uu.seUppsala University Publications
Change search
CiteExportLink to record
Permanent link

Direct link
Cite
Citation style
  • apa
  • ieee
  • modern-language-association
  • vancouver
  • Other style
More styles
Language
  • de-DE
  • en-GB
  • en-US
  • fi-FI
  • nn-NO
  • nn-NB
  • sv-SE
  • Other locale
More languages
Output format
  • html
  • text
  • asciidoc
  • rtf
Ocean-driven thinning enhances iceberg calving and retreat of Antarctic ice shelves
Uppsala University, Disciplinary Domain of Science and Technology, Earth Sciences, Department of Earth Sciences, LUVAL. (Naturgeografi)
Show others and affiliations
2015 (English)In: Proceedings of the National Academy of Sciences of the United States of America, ISSN 0027-8424, E-ISSN 1091-6490, Vol. 112, no 11, 3263-3268 p.Article in journal (Refereed) Published
Abstract [en]

Iceberg calving from all Antarctic ice shelves has never been directly measured, despite playing a crucial role in ice sheet mass balance. Rapid changes to iceberg calving naturally arise from the sporadic detachment of large tabular bergs but can also be triggered by climate forcing. Here we provide a direct empirical estimate of mass loss due to iceberg calving and melting from Antarctic ice shelves. We find that between 2005 and 2011, the total mass loss due to iceberg calving of 755 +/- 24 gigatonnes per year (Gt/y) is only half the total loss due to basal melt of 1516 +/- 106 Gt/y. However, we observe widespread retreat of ice shelves that are currently thinning. Net mass loss due to iceberg calving for these ice shelves (302 +/- 27 Gt/y) is comparable in magnitude to net mass loss due to basal melt (312 +/- 14 Gt/y). Moreover, we find that iceberg calving from these decaying ice shelves is dominated by frequent calving events, which are distinct from the less frequent detachment of isolated tabular icebergs associated with ice shelves in neutral or positive mass balance regimes. Our results suggest that thinning associated with ocean-driven increased basal melt can trigger increased iceberg calving, implying that iceberg calving may play an overlooked role in the demise of shrinking ice shelves, and is more sensitive to ocean forcing than expected from steady state calving estimates.

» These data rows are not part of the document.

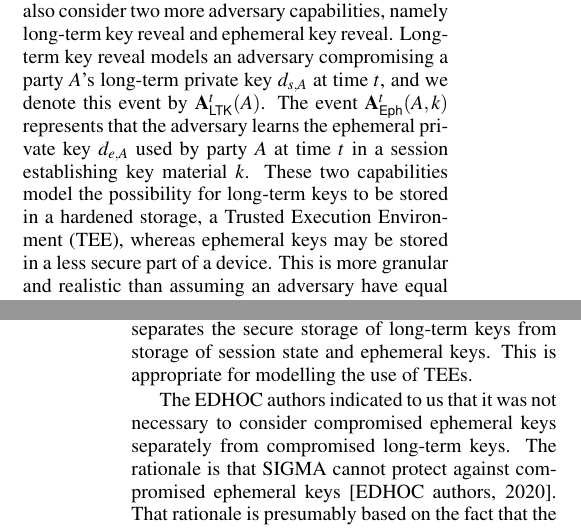
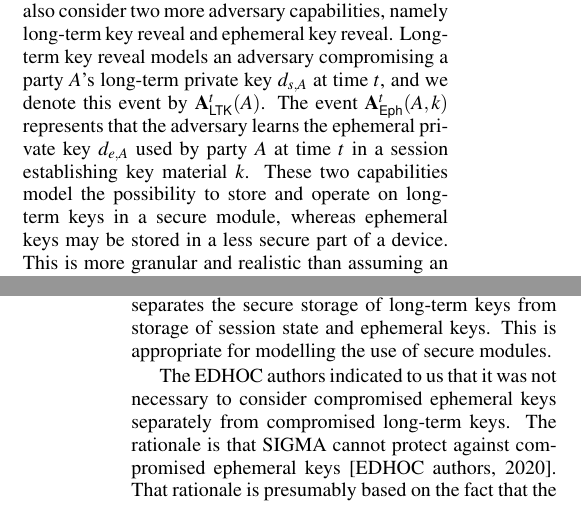
Before and after one commit to hoheinzollern/EDHOC-Verification, a LaTeX document (models/edhoc/draftedhoc-20200301/report/secrypt21/main.tex, which reads models/edhoc/draftedhoc-20200301/report/secrypt21/edhocFormalization.tex): two parts of the columns of pages 4 and 11 of 12, joined at a grey line, cut so that both start at the same text. Compiled offline with pdfLaTeX.

Commit message:
[fix] change TEE to secure module

```diff
--- a/models/edhoc/draftedhoc-20200301/report/secrypt21/edhocFormalization.tex
+++ b/models/edhoc/draftedhoc-20200301/report/secrypt21/edhocFormalization.tex
@@ -38,8 +38,8 @@ The event $\mRevEph^t(A, k)$ represents that the adversary learns
 the ephemeral private key \mPrivE{A} used by party $A$ at time $t$ in a session
 establishing key material $k$.
 %
-These two capabilities model the possibility for long-term keys to be stored in a
-hardened storage, a Trusted Execution Environment (TEE), whereas ephemeral keys
+These two capabilities model the possibility to store and operate on
+long-term keys in a secure module, whereas ephemeral keys
 may be stored in a less secure part of a device.
 %
 This is more granular and realistic than assuming an adversary have equal
--- a/models/edhoc/draftedhoc-20200301/report/secrypt21/main.tex
+++ b/models/edhoc/draftedhoc-20200301/report/secrypt21/main.tex
@@ -428,7 +428,7 @@ model~\cite{DBLP:conf/crypto/CanettiK02}.
 The CK security model explicitly separates the secure storage of long-term
 keys from storage of session state and ephemeral keys.
 %
-This is appropriate for modelling the use of TEEs.
+This is appropriate for modelling the use of secure modules.
 %
 
 The \mEdhoc{} authors indicated to us that it was
@@ -456,7 +456,7 @@ re-used cryptographic cores, like \mOptls.
 We discussed this with the authors, and
 the latest version of the \mSpec{}~\cite{latest-ietf-lake-edhoc-05} includes
 recommendations on storage of long-term keys and operations on these inside a
-TEE.
+secure module.
 %
 
 %-------------------------------------------------------------------------- sub
```
Also changed, not shown: models/edhoc/draftedhoc-20200301/report/secrypt21/main.tex (10 more changed lines).
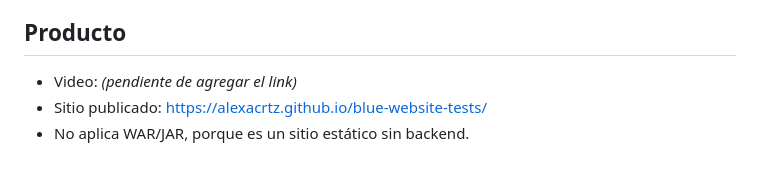
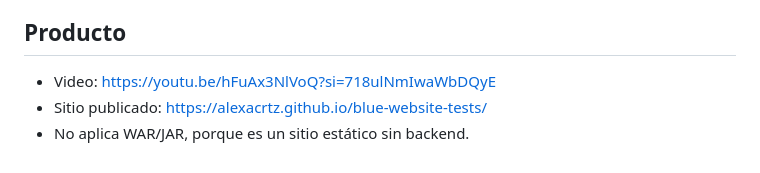
Before and after one commit to Alexacrtz/blue-website-tests, a Markdown page: README.md, the part around the change. Rendered like a GitHub page.

```diff
--- a/README.md
+++ b/README.md
@@ -72,6 +72,6 @@ Cosas que no entraron en esta primera versión pero podrían agregarse después:
 
 ## Producto
 
-- Video: *(pendiente de agregar el link)*
+- Video: https://youtu.be/hFuAx3NlVoQ?si=718ulNmIwaWbDQyE
 - Sitio publicado: https://alexacrtz.github.io/blue-website-tests/
 - No aplica WAR/JAR, porque es un sitio estático sin backend.
```
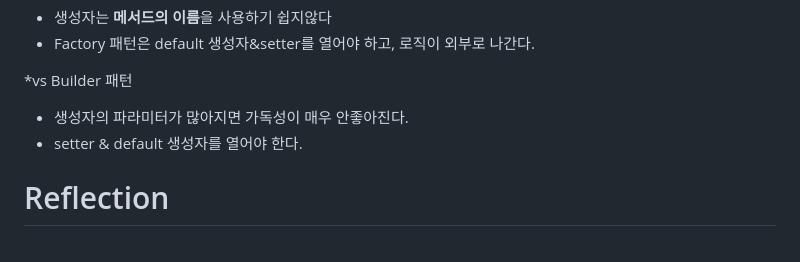
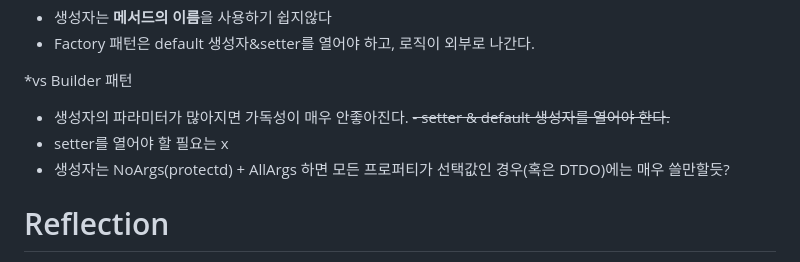
Before and after one commit to tlgur/TIL, a Markdown page: 스터디/05_안티패턴.md, the part around the change. Rendered like a GitHub page.

Commit message:
BUilder 내용 변경

```diff
--- a/스터디/05_안티패턴.md
+++ b/스터디/05_안티패턴.md
@@ -91,7 +91,10 @@ setter를 막으면 가장 곤란한 경우가 필드 하나만 값을 업데이
 
 *vs Builder 패턴
  - 생성자의 파라미터가 많아지면 가독성이 매우 안좋아진다.
- - setter & default 생성자를 열어야 한다.
+ ~~- setter & default 생성자를 열어야 한다.~~
+ - setter를 열어야 할 필요는 x
+ - 생성자는 NoArgs(protectd) + AllArgs 하면 모든 프로퍼티가 선택값인 경우(혹은 DTDO)에는 매우 쓸만할듯?
+
 
 # Reflection
 얘는 Setter의 강화 버전같다. 추적이 말도 안되게 힘들어진다
```
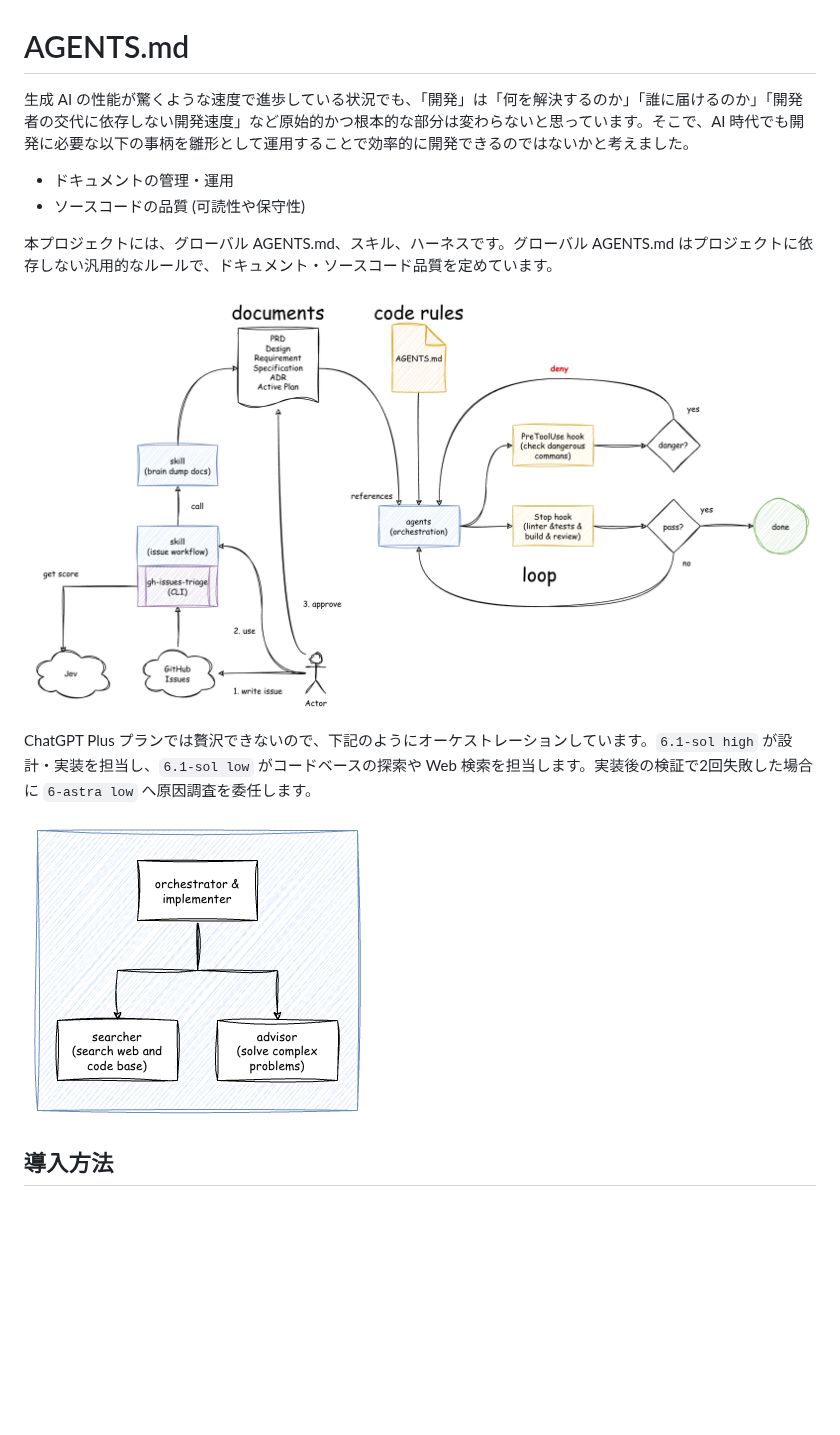
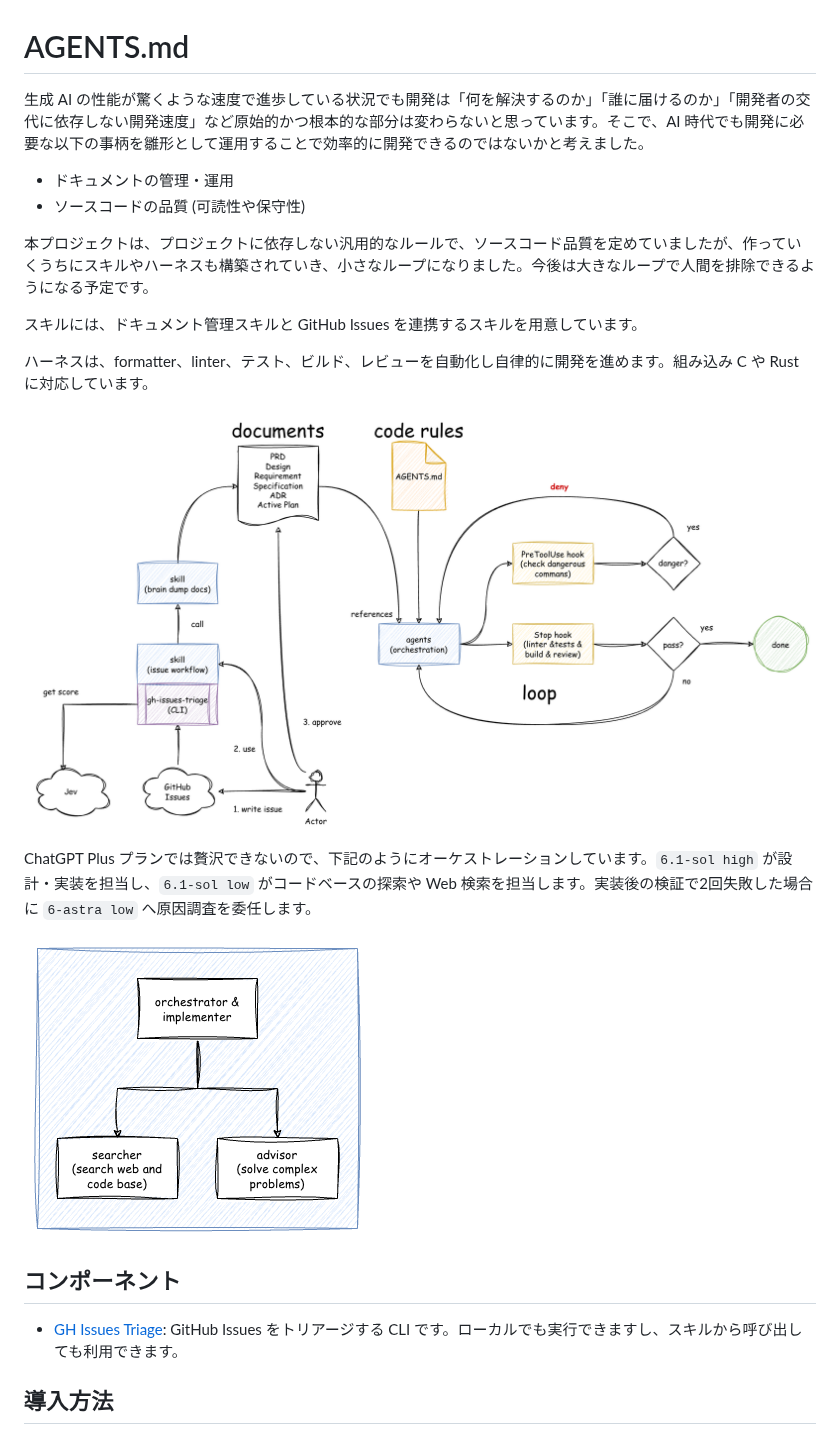
Before and after one commit to tkumata/AGENTS.md, a Markdown page: README.md, the part around one of its changes. Drawn GitHub-style; blank space fills up the shorter version.

```diff
--- a/README.md
+++ b/README.md
@@ -1,17 +1,25 @@
 # AGENTS.md
 
-生成 AI の性能が驚くような速度で進歩している状況でも、「開発」は「何を解決するのか」「誰に届けるのか」「開発者の交代に依存しない開発速度」など原始的かつ根本的な部分は変わらないと思っています。そこで、AI 時代でも開発に必要な以下の事柄を雛形として運用することで効率的に開発できるのではないかと考えました。
+生成 AI の性能が驚くような速度で進歩している状況でも開発は「何を解決するのか」「誰に届けるのか」「開発者の交代に依存しない開発速度」など原始的かつ根本的な部分は変わらないと思っています。そこで、AI 時代でも開発に必要な以下の事柄を雛形として運用することで効率的に開発できるのではないかと考えました。
 
 - ドキュメントの管理・運用
 - ソースコードの品質 (可読性や保守性)
 
-本プロジェクトには、グローバル AGENTS.md、スキル、ハーネスです。グローバル AGENTS.md はプロジェクトに依存しない汎用的なルールで、ドキュメント・ソースコード品質を定めています。
+本プロジェクトは、プロジェクトに依存しない汎用的なルールで、ソースコード品質を定めていましたが、作っていくうちにスキルやハーネスも構築されていき、小さなループになりました。今後は大きなループで人間を排除できるようになる予定です。
 
-![Summary](./summary.png)
+スキルには、ドキュメント管理スキルと GitHub Issues を連携するスキルを用意しています。
+
+ハーネスは、formatter、linter、テスト、ビルド、レビューを自動化し自律的に開発を進めます。組み込み C や Rust に対応しています。
+
+![Summary](./images/summary.png)
 
 ChatGPT Plus プランでは贅沢できないので、下記のようにオーケストレーションしています。`6.1-sol high` が設計・実装を担当し、`6.1-sol low` がコードベースの探索や Web 検索を担当します。実装後の検証で2回失敗した場合に `6-astra low` へ原因調査を委任します。
 
-![Agents](./agents.png)
+![Agents](./images/agents.png)
+
+## コンポーネント
+
+- [GH Issues Triage](https://github.com/tkumata/gh-issues-triage): GitHub Issues をトリアージする CLI です。ローカルでも実行できますし、スキルから呼び出しても利用できます。
 
 ## 導入方法
 
```
Also changed, not shown: other parts of README.md (+8 -0 lines), codex-skills/issue-workflow/SKILL.md (+1 -1 lines), images/agents.png (renamed from agents.png), images/future.png (added), images/summary.png (renamed from summary.png).
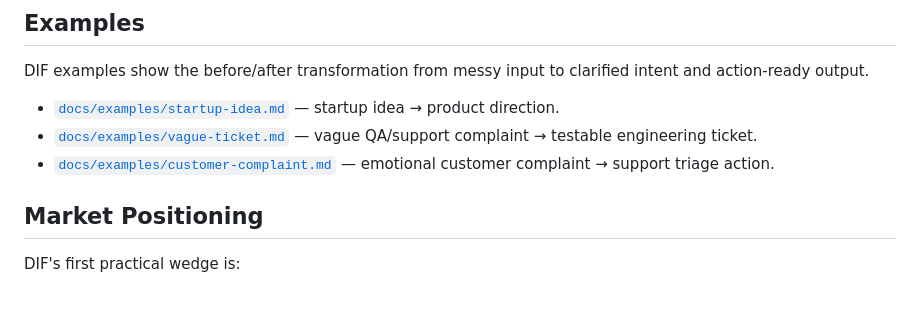
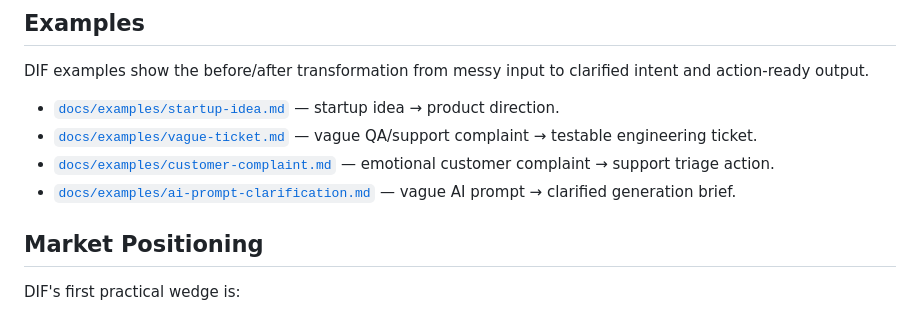
Before and after one commit to safal207/DIF, a Markdown page: README.md, the part around the change. Drawn GitHub-style.

Commit message:
docs: add AI prompt clarification example
Add example showing how DIF clarifies a vague AI prompt before generation.

```diff
--- a/README.md
+++ b/README.md
@@ -158,6 +158,7 @@ DIF examples show the before/after transformation from messy input to clarified
 - [`docs/examples/startup-idea.md`](docs/examples/startup-idea.md) — startup idea → product direction.
 - [`docs/examples/vague-ticket.md`](docs/examples/vague-ticket.md) — vague QA/support complaint → testable engineering ticket.
 - [`docs/examples/customer-complaint.md`](docs/examples/customer-complaint.md) — emotional customer complaint → support triage action.
+- [`docs/examples/ai-prompt-clarification.md`](docs/examples/ai-prompt-clarification.md) — vague AI prompt → clarified generation brief.
 
 ## Market Positioning
 
```
Also changed, not shown: docs/examples/ai-prompt-clarification.md (added, +312 -0 lines).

Place, publisher, year, edition, pages
2015. Vol. 112, no 11, 3263-3268 p.
Keyword [en]
iceberg calving, basal melt, mass balance, ice shelf, Antarctica
National Category
Earth and Related Environmental Sciences
Identifiers
URN: urn:nbn:se:uu:diva-251418DOI: 10.1073/pnas.1415137112ISI: 000351060000049PubMedID: 25733856OAI: oai:DiVA.org:uu-251418DiVA: diva2:807428
Available from: 2015-04-23 Created: 2015-04-17 Last updated: 2017-12-04Bibliographically approved

Open Access in DiVA

No full text

Other links

Publisher's full textPubMed

Authority records BETA

Moore, John C.

Search in DiVA

By author/editor
Moore, John C.
By organisation
LUVAL
In the same journal
Proceedings of the National Academy of Sciences of the United States of America
Earth and Related Environmental Sciences

Search outside of DiVA

GoogleGoogle Scholar

doi
pubmed
urn-nbn

Altmetric score

doi
pubmed
urn-nbn
Total: 728 hits
CiteExportLink to record
Permanent link

Direct link
Cite
Citation style
  • apa
  • ieee
  • modern-language-association
  • vancouver
  • Other style
More styles
Language
  • de-DE
  • en-GB
  • en-US
  • fi-FI
  • nn-NO
  • nn-NB
  • sv-SE
  • Other locale
More languages
Output format
  • html
  • text
  • asciidoc
  • rtf